## EXERCISE REQUIREMENTS
Of all the lines in the records below, copy only those that contain the string "function".

(Web page revision data)
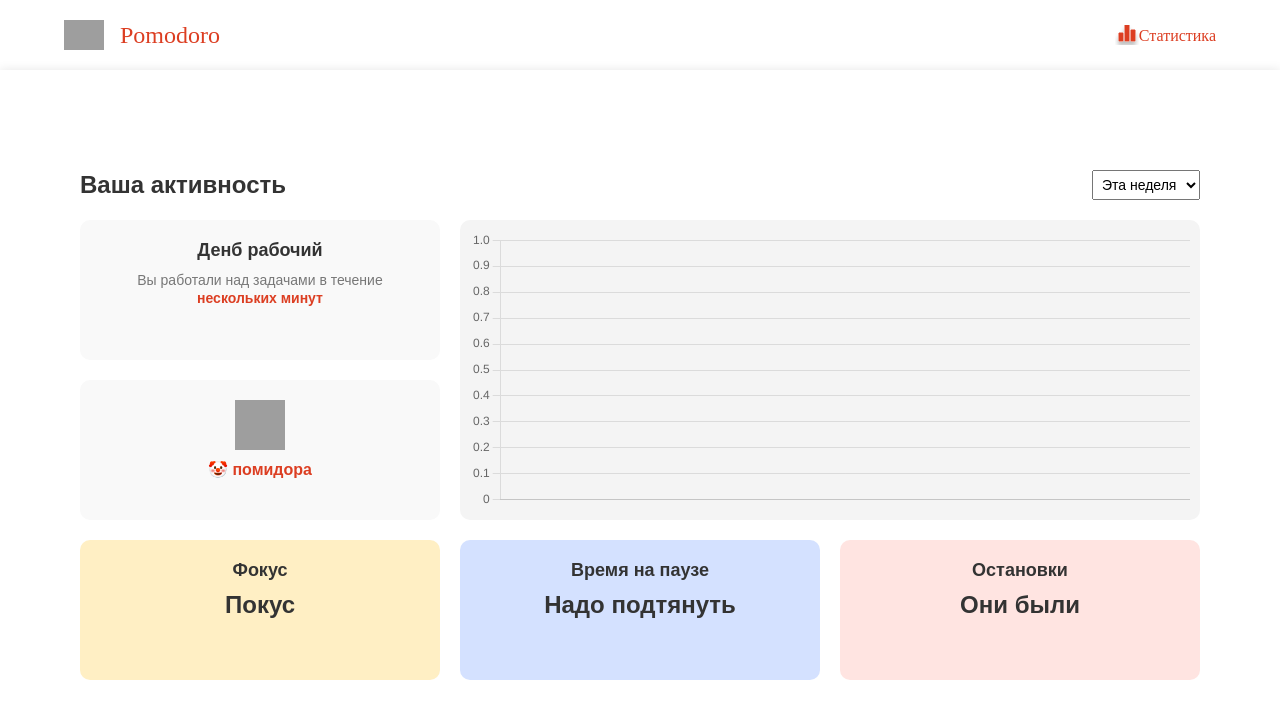
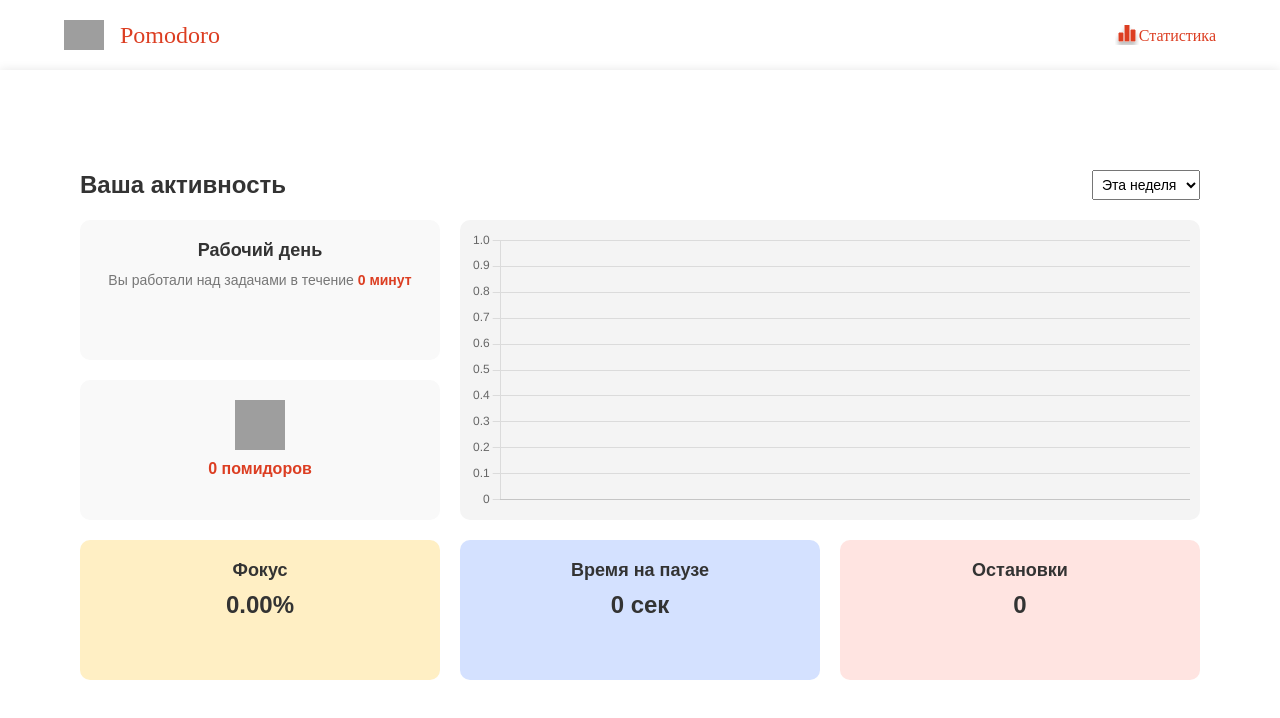
Before and after one commit to doctored11/React-Pomodoro, a React app in the folder pomodoro-react/: page /stats in a window 1280 px wide. Shown: the top 718 px of the page. Built offline with nearby package versions, Linux system fonts and the light colour scheme; grey boxes are pictures that could not be loaded.

Commit message:
statistic add daily stats v1

```diff
--- a/pomodoro-react/src/Page/Statistic/Statistic.tsx
+++ b/pomodoro-react/src/Page/Statistic/Statistic.tsx
@@ -1,4 +1,4 @@
-import React, { useState } from "react";
+import React, { useEffect, useState } from "react";
 import styles from "./statistic.module.css";
 import "../../index.css";
 import "../../media.css";
@@ -7,13 +7,50 @@ import { Graphic } from "./Graphic/Graphic";
 export function Statistic() {
   const [selectedPeriod, setSelectedPeriod] = useState<string>("7");
 
+  const [dailyStats, setDailyStats] = useState({
+    pomodors: 0,
+    idleTime: 0,
+    pauses: 0,
+    workTime: 0,
+    focus: 0,
+  });
+
+  useEffect(() => {
+    const fetchDailyStats = () => {
+      const today = new Date().toISOString().split("T")[0];
+      const savedStats = JSON.parse(localStorage.getItem(today) || "{}");
+
+      const pomodors = savedStats.pomodors || 0;
+      const idleTime = savedStats.pauseTime || 0;
+      const pauses = savedStats.pauseCount || 0;
+      const workTime = pomodors * 60; // вставить константу как у помидора
+      const totalTime = workTime + idleTime;
+      const focus = totalTime > 0 ? (workTime / totalTime) * 100 : 0;
+
+      setDailyStats({
+        pomodors,
+        idleTime,
+        pauses,
+        workTime,
+        focus,
+      });
+    };
+
+    fetchDailyStats();
+  }, []);
+
   const handlePeriodChange = (event: React.ChangeEvent<HTMLSelectElement>) => {
-    console.log(event.target.value)
     setSelectedPeriod(event.target.value);
   };
 
+  const getTomatoLabel = (count: number) => {
+    if (count === 1) return "помидор";
+    if (count > 1 && count < 5) return "помидора";
+    return "помидоров";
+  };
+
   return (
-    <div className={` frame  ${styles.statisticsFrame}`}>
+    <div className={`frame ${styles.statisticsFrame}`}>
       <div className={styles.statisticsHeader}>
         <h2 className={styles.headerTitle}>Ваша активность</h2>
         <div className={styles.weekSelector}>
@@ -21,44 +58,39 @@ export function Statistic() {
             <option value="7">Эта неделя</option>
             <option value="14">Две недели</option>
             <option value="all-time">Все время</option>
-
           </select>
         </div>
       </div>
       <div className={styles.statisticsContent}>
-
         <div className={styles.daySummary}>
-            <h3 className={styles.daySummaryTitle}>Денб рабочий</h3>
+          <h3 className={styles.daySummaryTitle}>Рабочий день</h3>
           <p className={styles.daySummaryText}>
-              Вы работали над задачами в течение{" "}
-              <span className={styles.highlightText}>нескольких минут</span>
+            Вы работали над задачами в течение <span className={styles.highlightText}>{dailyStats.workTime} минут</span>
           </p>
         </div>
 
         <div className={styles.tomatoes}>
-            <img
-              src="../../source/tomatoYang.png"
-              alt="Tomato"
-              className={styles.tomatoImage}
-            />
-            <p className={styles.tomatoCount}>🤡 помидора</p>
+          <img src="../../source/tomatoYang.png" alt="Tomato" className={styles.tomatoImage} />
+          <p className={styles.tomatoCount}>
+            {dailyStats.pomodors} {getTomatoLabel(dailyStats.pomodors)}
+          </p>
         </div>
 
         <div className={styles.chartContainer}>
           <Graphic selectedPeriod={selectedPeriod} />
         </div>
-        {/* todo */}
+
         <div className={styles.focusSummary}>
           <h4 className={styles.summaryTitle}>Фокус</h4>
-          <p className={styles.summaryValue}>Покус</p>
+          <p className={styles.summaryValue}>{dailyStats.focus.toFixed(2)}%</p>
         </div>
         <div className={styles.pauseSummary}>
           <h4 className={styles.summaryTitle}>Время на паузе</h4>
-          <p className={styles.summaryValue}>Надо подтянуть</p>
+          <p className={styles.summaryValue}>{dailyStats.idleTime} сек</p>
         </div>
         <div className={styles.stopsSummary}>
           <h4 className={styles.summaryTitle}>Остановки</h4>
-          <p className={styles.summaryValue}>Они были</p>
+          <p className={styles.summaryValue}>{dailyStats.pauses}</p>
         </div>
       </div>
     </div>
--- a/pomodoro-react/src/Page/TaskBlock/Timer/Timer.tsx
+++ b/pomodoro-react/src/Page/TaskBlock/Timer/Timer.tsx
@@ -83,7 +83,6 @@ export function Timer({ taskArr, setTaskArr, toggleInProcess }: TimerProps) {
     }
   }, [taskArr, isRunning, isPomodoroDone]);
 
-  // TODO - сделать чтобы визуально помиоры менялись в списке
   function hardPomodorDone() {
     pomodorFinished(
       taskArr,
@@ -95,8 +94,13 @@ export function Timer({ taskArr, setTaskArr, toggleInProcess }: TimerProps) {
     );
   }
   function skipPause() {
+    console.log("Skip")
+
+    setSeconds(0)
     setPomodoroDone(false);
     toggleInProcess();
+    setIsRunning(false);
+
   }
 
   return (
```
Lines whose indentation alone changed are shown as unchanged.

## REPLY
 export function Statistic() {
@@ -21,44 +58,39 @@ export function Statistic() {
@@ -83,7 +83,6 @@ export function Timer({ taskArr, setTaskArr, toggleInProcess }: TimerProps) {
   function hardPomodorDone() {
@@ -95,8 +94,13 @@ export function Timer({ taskArr, setTaskArr, toggleInProcess }: TimerProps) {
   function skipPause() {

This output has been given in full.